Income security is a shared jurisdiction across different levels of government. At the federal level, the Government of Canada already has programs with similar features to a basic income, such as the Canada Child Benefit for families with children, the Old Age Security program and the Guaranteed Income Supplement for seniors. In addition, existing programs such as the Canada Workers Benefit and Employment Insurance (EI) provide income supports for low-income individuals with labour market attachment or those with insurable employment. These programs exist alongside provincial and territorial social assistance programs.
The Government of Canada continually undertakes research and analysis on a range of policies and programs as part of its efforts to ensure that all Canadians have a real and fair opportunity to succeed. Findings from this analysis underscore that a universal basic income program would represent a major change in Canada's social safety net, not only in scope and scale, but also in the way it would have to engage provincial/territorial jurisdiction over social assistance. As numerous academics have pointed out, any basic income proposal has to confront fundamental trade-offs in relation to the amount of the benefit level, the impact on work incentives, and program costs.
The Government of Canada provides significant financial support to provincial and territorial governments on an ongoing basis to assist them in the provision of programs and services.
In 2022-23, the Government of Prince Edward Island will receive $768 million through major transfers, consisting of $503 million in Equalization, $196 million through the Canada Health Transfer, and $69 million through the Canada Social Transfer.

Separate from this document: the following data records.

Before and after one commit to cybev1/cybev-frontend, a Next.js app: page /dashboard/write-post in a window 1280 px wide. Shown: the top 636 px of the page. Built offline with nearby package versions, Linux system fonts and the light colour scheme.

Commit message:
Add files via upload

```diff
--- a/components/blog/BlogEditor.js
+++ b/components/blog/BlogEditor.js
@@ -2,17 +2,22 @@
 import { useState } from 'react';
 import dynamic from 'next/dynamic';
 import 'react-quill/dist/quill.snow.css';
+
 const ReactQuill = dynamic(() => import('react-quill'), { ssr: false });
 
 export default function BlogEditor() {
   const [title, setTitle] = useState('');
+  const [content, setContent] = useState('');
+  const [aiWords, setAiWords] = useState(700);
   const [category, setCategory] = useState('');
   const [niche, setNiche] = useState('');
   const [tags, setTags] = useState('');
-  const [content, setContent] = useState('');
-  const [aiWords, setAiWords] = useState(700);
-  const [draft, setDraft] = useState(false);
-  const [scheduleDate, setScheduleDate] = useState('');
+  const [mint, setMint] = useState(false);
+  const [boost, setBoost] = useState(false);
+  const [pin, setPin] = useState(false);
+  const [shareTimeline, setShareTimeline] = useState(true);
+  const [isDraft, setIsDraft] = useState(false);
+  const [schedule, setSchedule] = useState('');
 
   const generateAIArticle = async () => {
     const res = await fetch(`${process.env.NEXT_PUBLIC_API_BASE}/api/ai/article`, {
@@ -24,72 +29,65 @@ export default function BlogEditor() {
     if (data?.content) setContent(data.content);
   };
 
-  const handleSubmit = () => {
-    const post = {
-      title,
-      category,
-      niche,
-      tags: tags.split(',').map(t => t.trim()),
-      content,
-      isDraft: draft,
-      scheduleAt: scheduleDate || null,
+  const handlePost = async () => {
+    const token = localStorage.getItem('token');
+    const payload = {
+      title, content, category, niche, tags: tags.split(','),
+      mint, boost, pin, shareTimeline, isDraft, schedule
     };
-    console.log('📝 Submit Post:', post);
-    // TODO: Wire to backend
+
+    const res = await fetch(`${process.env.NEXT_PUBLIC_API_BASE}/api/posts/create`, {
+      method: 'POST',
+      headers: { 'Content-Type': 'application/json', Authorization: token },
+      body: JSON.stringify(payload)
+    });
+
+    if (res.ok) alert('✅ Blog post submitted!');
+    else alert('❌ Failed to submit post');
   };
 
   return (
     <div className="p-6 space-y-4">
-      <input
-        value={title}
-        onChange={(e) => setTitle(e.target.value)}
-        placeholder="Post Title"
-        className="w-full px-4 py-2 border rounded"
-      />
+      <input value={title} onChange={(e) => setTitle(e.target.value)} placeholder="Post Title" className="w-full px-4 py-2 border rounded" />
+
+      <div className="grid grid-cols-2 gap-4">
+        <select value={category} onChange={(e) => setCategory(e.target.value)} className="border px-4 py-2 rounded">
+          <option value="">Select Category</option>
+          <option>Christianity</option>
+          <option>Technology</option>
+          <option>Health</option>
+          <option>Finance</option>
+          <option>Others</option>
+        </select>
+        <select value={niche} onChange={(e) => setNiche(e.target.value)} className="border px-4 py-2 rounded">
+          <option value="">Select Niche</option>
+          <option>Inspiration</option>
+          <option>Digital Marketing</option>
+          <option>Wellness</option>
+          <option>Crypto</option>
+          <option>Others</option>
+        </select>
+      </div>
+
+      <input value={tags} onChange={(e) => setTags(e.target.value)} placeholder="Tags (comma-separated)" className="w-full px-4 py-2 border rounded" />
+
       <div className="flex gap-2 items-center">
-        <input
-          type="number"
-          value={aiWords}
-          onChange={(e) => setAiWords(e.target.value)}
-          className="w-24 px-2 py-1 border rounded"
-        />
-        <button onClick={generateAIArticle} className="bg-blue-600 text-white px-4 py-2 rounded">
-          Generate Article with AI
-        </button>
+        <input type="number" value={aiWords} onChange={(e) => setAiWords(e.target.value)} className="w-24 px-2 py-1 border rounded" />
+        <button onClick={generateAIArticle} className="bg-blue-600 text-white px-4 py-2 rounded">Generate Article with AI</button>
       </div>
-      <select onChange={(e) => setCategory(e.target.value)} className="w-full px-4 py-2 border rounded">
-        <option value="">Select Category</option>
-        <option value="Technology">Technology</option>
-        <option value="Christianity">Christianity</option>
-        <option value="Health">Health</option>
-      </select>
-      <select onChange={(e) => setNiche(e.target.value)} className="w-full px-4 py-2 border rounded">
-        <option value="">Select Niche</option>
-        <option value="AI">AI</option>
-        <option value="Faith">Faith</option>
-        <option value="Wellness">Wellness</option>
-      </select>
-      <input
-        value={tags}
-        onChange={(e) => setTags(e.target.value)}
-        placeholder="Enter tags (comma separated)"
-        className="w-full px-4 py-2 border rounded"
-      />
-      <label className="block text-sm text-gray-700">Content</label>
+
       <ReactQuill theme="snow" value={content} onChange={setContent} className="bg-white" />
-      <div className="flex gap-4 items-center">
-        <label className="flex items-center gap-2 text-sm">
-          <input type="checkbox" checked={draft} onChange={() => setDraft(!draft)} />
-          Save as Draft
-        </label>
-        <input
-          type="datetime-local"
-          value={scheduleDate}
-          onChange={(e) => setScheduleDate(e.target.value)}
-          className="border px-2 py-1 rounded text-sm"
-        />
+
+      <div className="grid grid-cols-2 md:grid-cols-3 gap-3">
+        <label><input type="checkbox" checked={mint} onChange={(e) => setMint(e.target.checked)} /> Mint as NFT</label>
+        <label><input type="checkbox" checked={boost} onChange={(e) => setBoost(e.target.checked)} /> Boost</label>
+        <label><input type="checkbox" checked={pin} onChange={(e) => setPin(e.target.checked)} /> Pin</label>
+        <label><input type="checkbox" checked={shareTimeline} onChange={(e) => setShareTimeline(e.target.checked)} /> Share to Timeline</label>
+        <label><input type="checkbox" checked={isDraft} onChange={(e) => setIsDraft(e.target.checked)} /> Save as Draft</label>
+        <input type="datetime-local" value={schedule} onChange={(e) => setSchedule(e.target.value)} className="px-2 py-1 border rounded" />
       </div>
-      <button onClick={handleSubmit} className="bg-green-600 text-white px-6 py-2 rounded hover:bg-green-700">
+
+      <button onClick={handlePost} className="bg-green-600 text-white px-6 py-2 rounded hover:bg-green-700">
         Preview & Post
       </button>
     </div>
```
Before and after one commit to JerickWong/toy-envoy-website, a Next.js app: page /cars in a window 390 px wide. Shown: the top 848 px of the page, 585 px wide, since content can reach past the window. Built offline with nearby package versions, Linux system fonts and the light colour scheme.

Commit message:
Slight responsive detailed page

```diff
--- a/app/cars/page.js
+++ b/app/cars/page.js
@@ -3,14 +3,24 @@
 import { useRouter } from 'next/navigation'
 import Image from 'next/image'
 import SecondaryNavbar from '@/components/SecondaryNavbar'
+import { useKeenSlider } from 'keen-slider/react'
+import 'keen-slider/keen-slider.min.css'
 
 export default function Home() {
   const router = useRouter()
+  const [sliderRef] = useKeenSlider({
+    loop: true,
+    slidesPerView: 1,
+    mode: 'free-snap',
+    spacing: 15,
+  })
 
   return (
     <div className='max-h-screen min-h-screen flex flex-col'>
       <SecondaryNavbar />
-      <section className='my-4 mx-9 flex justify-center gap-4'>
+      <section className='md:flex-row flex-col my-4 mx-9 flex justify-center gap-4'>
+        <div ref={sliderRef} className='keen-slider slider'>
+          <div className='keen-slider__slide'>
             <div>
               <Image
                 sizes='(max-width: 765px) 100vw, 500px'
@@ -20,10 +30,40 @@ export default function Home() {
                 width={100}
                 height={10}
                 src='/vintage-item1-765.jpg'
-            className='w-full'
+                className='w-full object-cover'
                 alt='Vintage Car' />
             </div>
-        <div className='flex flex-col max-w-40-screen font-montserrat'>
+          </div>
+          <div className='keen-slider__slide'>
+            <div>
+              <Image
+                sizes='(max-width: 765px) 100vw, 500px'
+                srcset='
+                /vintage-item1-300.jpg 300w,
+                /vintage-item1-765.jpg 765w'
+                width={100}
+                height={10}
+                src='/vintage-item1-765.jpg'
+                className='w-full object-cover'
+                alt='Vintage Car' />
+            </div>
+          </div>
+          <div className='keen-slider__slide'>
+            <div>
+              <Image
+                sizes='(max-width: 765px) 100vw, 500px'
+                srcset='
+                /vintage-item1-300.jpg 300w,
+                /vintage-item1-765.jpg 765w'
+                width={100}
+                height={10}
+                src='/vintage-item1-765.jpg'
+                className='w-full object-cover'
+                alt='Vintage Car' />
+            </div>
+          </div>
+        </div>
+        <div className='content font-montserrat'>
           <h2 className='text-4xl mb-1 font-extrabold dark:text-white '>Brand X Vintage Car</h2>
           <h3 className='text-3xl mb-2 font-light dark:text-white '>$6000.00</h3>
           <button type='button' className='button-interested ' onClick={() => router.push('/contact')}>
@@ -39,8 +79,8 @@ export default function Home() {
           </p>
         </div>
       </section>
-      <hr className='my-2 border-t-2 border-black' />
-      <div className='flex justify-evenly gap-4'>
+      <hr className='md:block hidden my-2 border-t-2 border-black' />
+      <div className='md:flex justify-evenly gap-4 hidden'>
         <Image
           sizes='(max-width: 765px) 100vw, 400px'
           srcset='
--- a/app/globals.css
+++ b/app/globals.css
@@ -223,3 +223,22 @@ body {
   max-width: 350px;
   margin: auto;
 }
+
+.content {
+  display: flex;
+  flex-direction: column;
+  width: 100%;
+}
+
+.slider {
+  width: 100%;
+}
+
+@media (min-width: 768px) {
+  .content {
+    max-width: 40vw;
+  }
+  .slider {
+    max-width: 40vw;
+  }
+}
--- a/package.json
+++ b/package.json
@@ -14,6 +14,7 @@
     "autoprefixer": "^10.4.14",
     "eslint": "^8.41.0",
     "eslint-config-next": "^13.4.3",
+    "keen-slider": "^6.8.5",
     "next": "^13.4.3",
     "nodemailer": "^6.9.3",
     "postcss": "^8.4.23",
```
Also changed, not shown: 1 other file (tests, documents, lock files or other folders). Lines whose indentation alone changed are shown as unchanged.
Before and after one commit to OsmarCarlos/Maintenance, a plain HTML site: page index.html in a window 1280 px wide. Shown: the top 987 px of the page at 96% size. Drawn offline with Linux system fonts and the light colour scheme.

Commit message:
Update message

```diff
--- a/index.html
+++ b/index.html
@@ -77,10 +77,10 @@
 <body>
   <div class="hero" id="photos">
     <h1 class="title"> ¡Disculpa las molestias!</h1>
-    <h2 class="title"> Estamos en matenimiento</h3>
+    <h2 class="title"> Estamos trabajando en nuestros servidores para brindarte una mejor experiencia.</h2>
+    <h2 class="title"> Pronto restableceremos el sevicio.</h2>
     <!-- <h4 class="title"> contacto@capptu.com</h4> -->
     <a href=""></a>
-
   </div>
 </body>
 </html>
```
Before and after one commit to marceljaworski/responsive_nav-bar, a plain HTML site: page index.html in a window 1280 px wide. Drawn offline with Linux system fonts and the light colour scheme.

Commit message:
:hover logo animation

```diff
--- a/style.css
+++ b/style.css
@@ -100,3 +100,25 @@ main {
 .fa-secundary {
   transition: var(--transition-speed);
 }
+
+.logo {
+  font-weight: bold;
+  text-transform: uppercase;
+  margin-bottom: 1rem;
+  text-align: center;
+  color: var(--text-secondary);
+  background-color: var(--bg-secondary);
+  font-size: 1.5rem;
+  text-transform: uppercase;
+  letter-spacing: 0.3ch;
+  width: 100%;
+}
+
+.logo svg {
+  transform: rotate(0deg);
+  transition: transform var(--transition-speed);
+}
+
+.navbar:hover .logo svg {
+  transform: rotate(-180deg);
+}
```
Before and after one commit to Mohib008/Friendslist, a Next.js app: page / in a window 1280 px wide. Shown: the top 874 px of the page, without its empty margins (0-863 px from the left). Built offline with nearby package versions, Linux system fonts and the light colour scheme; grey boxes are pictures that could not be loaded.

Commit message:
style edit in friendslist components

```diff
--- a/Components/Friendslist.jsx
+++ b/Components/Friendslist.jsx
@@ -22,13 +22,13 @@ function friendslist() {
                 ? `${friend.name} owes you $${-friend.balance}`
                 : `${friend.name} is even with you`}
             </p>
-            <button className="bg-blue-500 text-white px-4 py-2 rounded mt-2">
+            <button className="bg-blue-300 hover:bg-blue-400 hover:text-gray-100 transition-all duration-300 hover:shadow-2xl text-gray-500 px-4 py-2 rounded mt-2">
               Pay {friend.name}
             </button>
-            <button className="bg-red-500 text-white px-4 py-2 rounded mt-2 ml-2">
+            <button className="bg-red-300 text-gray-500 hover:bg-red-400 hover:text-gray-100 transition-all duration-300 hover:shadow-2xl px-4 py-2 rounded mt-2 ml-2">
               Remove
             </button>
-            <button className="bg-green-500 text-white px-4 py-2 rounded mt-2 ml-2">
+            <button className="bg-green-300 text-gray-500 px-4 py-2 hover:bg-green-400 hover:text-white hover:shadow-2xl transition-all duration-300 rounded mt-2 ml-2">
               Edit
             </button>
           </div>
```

Together, major transfers are estimated to account for approximately 30 percent of Prince Edward Island’s revenues in 2022-23, with Equalization accounting for nearly 20 percent. Withholding payments of the Canada Health Transfer or Canada Social Transfer are only done as a result of provincial and territorial non-compliance of the Canada Health Act or the imposition of a minimum residency requirement on social assistance programs, respectively.
Only validated signatures are counted towards the total number of signatures.
|Province / Territory||Signatures|
|Newfoundland and Labrador||7|
|Prince Edward Island||157|